- _MATERIALS PROVIDED_
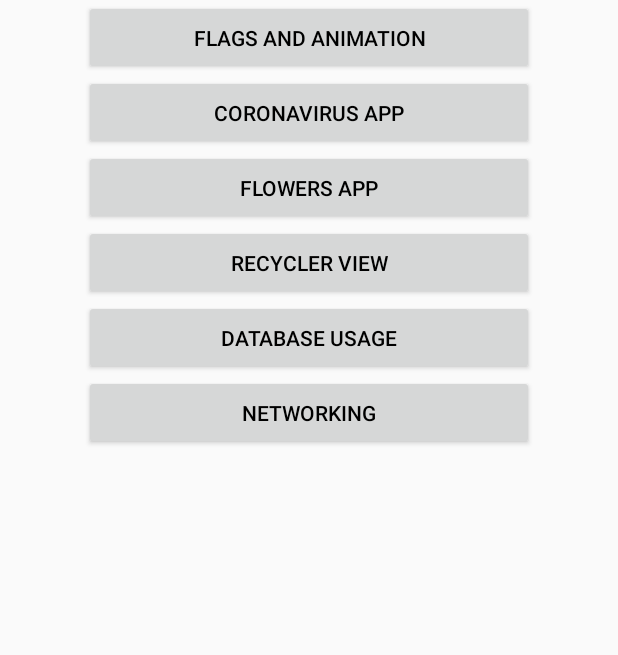
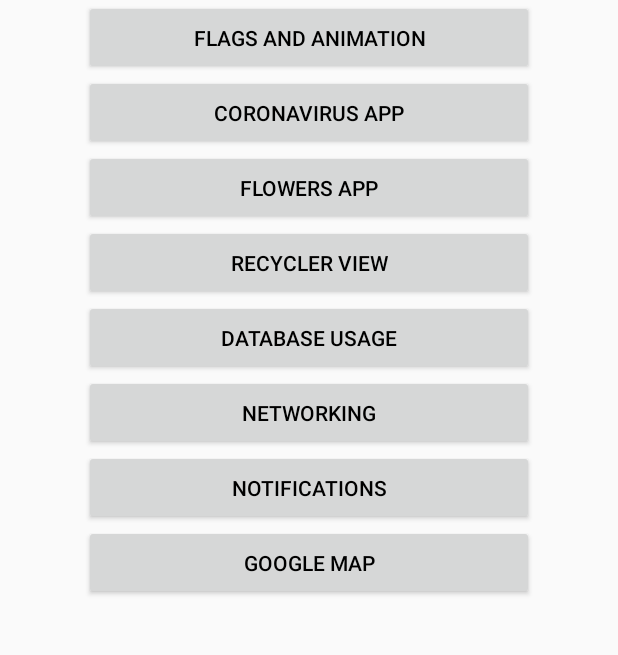
Before and after one commit to devAlexanderKonopelko/TeachMeSkills-Android, an Android app: the screen it shows after launch (MainActivity), on a phone screen of 412 x 824 dp, the part 234-889 px from its top. Run offline under Robolectric (Android 15) with nearby library versions, the phone set to English and light mode, and no system bars.

Commit message:
Google Map Activity Added
Added ability to change map type

```diff
--- a/FirstApp/app/build.gradle
+++ b/FirstApp/app/build.gradle
@@ -37,12 +37,13 @@ dependencies {
     implementation "com.squareup.retrofit2:converter-moshi:$retrofit2_version"
     implementation "com.jakewharton.retrofit:retrofit2-kotlin-coroutines-adapter:0.9.2"
     implementation "org.jetbrains.kotlinx:kotlinx-coroutines-android:1.3.2"
-    implementation"com.squareup.okhttp3:okhttp:$okhttp3_version"
+    implementation "com.squareup.okhttp3:okhttp:$okhttp3_version"
 
     // RoomDatabase & Coroutines
     implementation "org.jetbrains.kotlinx:kotlinx-coroutines-android:1.3.2"
     implementation "androidx.room:room-runtime:2.2.5"
     implementation "androidx.room:room-ktx:2.2.5"
+    implementation 'com.google.android.gms:play-services-maps:17.0.0'
     kapt "androidx.room:room-compiler:2.2.5"
     kapt "android.arch.persistence.room:compiler:1.1.1"
     implementation "android.arch.persistence.room:runtime:1.1.1"
--- a/FirstApp/app/src/main/java/com/example/firstapp/MainActivity.kt
+++ b/FirstApp/app/src/main/java/com/example/firstapp/MainActivity.kt
@@ -45,5 +45,9 @@ class MainActivity : AppCompatActivity() {
         main_button_7.setOnClickListener {
             startActivity(Intent(this, MainNetworkingActivity::class.java))
         }
+
+        main_button_9.setOnClickListener {
+            startActivity(Intent(this, MapsActivity::class.java))
+        }
     }
 }
--- a/FirstApp/app/src/main/res/layout/activity_main.xml
+++ b/FirstApp/app/src/main/res/layout/activity_main.xml
@@ -1,6 +1,5 @@
 <?xml version="1.0" encoding="utf-8"?>
-<androidx.constraintlayout.widget.ConstraintLayout
-    xmlns:android="http://schemas.android.com/apk/res/android"
+<androidx.constraintlayout.widget.ConstraintLayout xmlns:android="http://schemas.android.com/apk/res/android"
     xmlns:app="http://schemas.android.com/apk/res-auto"
     xmlns:tools="http://schemas.android.com/tools"
     android:layout_width="match_parent"
@@ -10,77 +9,103 @@
 
     <Button
         android:id="@+id/main_button_1"
+        android:layout_width="300dp"
         android:layout_height="50dp"
-        android:layout_width="300dp"
         android:layout_marginTop="50dp"
-        app:layout_constraintRight_toRightOf="parent"
-        app:layout_constraintLeft_toLeftOf="parent"
-        app:layout_constraintTop_toTopOf="parent"
+        android:text="@string/see_first_task"
         android:textColor="@color/black"
         android:textSize="14sp"
-        android:text="@string/see_first_task"/>
+        app:layout_constraintLeft_toLeftOf="parent"
+        app:layout_constraintRight_toRightOf="parent"
+        app:layout_constraintTop_toTopOf="parent" />
+
     <Button
         android:id="@+id/main_button_2"
+        android:layout_width="300dp"
         android:layout_height="50dp"
-        android:layout_width="300dp"
-        app:layout_constraintRight_toRightOf="parent"
-        app:layout_constraintLeft_toLeftOf="parent"
-        app:layout_constraintTop_toBottomOf="@id/main_button_1"
+        android:text="@string/flags_and_animation"
         android:textColor="@color/black"
         android:textSize="14sp"
-        android:text="@string/flags_and_animation"/>
+        app:layout_constraintLeft_toLeftOf="parent"
+        app:layout_constraintRight_toRightOf="parent"
+        app:layout_constraintTop_toBottomOf="@id/main_button_1" />
+
     <Button
         android:id="@+id/main_button_3"
+        android:layout_width="300dp"
         android:layout_height="50dp"
-        android:layout_width="300dp"
-        app:layout_constraintRight_toRightOf="parent"
-        app:layout_constraintLeft_toLeftOf="parent"
-        app:layout_constraintTop_toBottomOf="@id/main_button_2"
+        android:text="@string/coronavirus_app"
         android:textColor="@color/black"
         android:textSize="14sp"
-        android:text="@string/coronavirus_app"/>
+        app:layout_constraintLeft_toLeftOf="parent"
+        app:layout_constraintRight_toRightOf="parent"
+        app:layout_constraintTop_toBottomOf="@id/main_button_2" />
+
     <Button
         android:id="@+id/main_button_4"
+        android:layout_width="300dp"
         android:layout_height="50dp"
-        android:layout_width="300dp"
-        app:layout_constraintRight_toRightOf="parent"
-        app:layout_constraintLeft_toLeftOf="parent"
-        app:layout_constraintTop_toBottomOf="@id/main_button_3"
+        android:text="@string/flowers_app"
         android:textColor="@color/black"
         android:textSize="14sp"
-        android:text="@string/flowers_app"/>
+        app:layout_constraintLeft_toLeftOf="parent"
+        app:layout_constraintRight_toRightOf="parent"
+        app:layout_constraintTop_toBottomOf="@id/main_button_3" />
+
     <Button
         android:id="@+id/main_button_5"
+        android:layout_width="300dp"
         android:layout_height="50dp"
-        android:layout_width="300dp"
-        app:layout_constraintRight_toRightOf="parent"
-        app:layout_constraintLeft_toLeftOf="parent"
-        app:layout_constraintTop_toBottomOf="@id/main_button_4"
+        android:text="@string/recycler_view"
         android:textColor="@color/black"
         android:textSize="14sp"
-        android:text="@string/recycler_view"/>
+        app:layout_constraintLeft_toLeftOf="parent"
+        app:layout_constraintRight_toRightOf="parent"
+        app:layout_constraintTop_toBottomOf="@id/main_button_4" />
+
     <Button
         android:id="@+id/main_button_6"
+        android:layout_width="300dp"
         android:layout_height="50dp"
-        android:layout_width="300dp"
-        app:layout_constraintRight_toRightOf="parent"
-        app:layout_constraintLeft_toLeftOf="parent"
-        app:layout_constraintTop_toBottomOf="@id/main_button_5"
+        android:text="@string/database_usage"
         android:textColor="@color/black"
         android:textSize="14sp"
-        android:text="@string/database_usage"/>
+        app:layout_constraintLeft_toLeftOf="parent"
+        app:layout_constraintRight_toRightOf="parent"
+        app:layout_constraintTop_toBottomOf="@id/main_button_5" />
+
     <Button
         android:id="@+id/main_button_7"
+        android:layout_width="300dp"
         android:layout_height="50dp"
-        android:layout_width="300dp"
-        app:layout_constraintRight_toRightOf="parent"
-        app:layout_constraintLeft_toLeftOf="parent"
-        app:layout_constraintTop_toBottomOf="@id/main_button_6"
+        android:text="@string/networking"
         android:textColor="@color/black"
         android:textSize="14sp"
-        android:text="@string/networking"/>
+        app:layout_constraintLeft_toLeftOf="parent"
+        app:layout_constraintRight_toRightOf="parent"
+        app:layout_constraintTop_toBottomOf="@id/main_button_6" />
 
+    <Button
+        android:id="@+id/main_button_8"
+        android:layout_width="300dp"
+        android:layout_height="50dp"
+        android:text="@string/notifications"
+        android:textColor="@color/black"
+        android:textSize="14sp"
+        app:layout_constraintLeft_toLeftOf="parent"
+        app:layout_constraintRight_toRightOf="parent"
+        app:layout_constraintTop_toBottomOf="@id/main_button_7" />
 
+    <Button
+        android:id="@+id/main_button_9"
+        android:layout_width="300dp"
+        android:layout_height="50dp"
+        android:text="@string/google_map"
+        android:textColor="@color/black"
+        android:textSize="14sp"
+        app:layout_constraintLeft_toLeftOf="parent"
+        app:layout_constraintRight_toRightOf="parent"
+        app:layout_constraintTop_toBottomOf="@id/main_button_8" />
 
 
 </androidx.constraintlayout.widget.ConstraintLayout>
--- a/FirstApp/app/src/main/res/values/strings.xml
+++ b/FirstApp/app/src/main/res/values/strings.xml
@@ -49,4 +49,8 @@
     <string name="cryptocurrencies">Cryptocurrencies</string>
     <string name="_1_hour">1 hour: </string>
     <string name="networking">Networking</string>
+    <string name="google_map">Google Map</string>
+    <string name="notifications">Notifications</string>
+    <string name="title_activity_maps">Map</string>
+    <string name="change_type">Change Type</string>
 </resources>
```
Also changed, not shown: FirstApp/app/src/debug/res/values/google_maps_api.xml (added, +24 -0 lines), FirstApp/app/src/main/AndroidManifest.xml (+24 -1 lines), FirstApp/app/src/main/java/com/example/firstapp/MapsActivity.kt (added, +180 -0 lines), FirstApp/app/src/main/res/layout/activity_maps.xml (added, +24 -0 lines), 2 other files.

- _TASK DESCRIPTION_
Looking only at the lines of the material above, count those containing "java" and give that number by itself.

- _REPLY TO THE EXERCISE_
5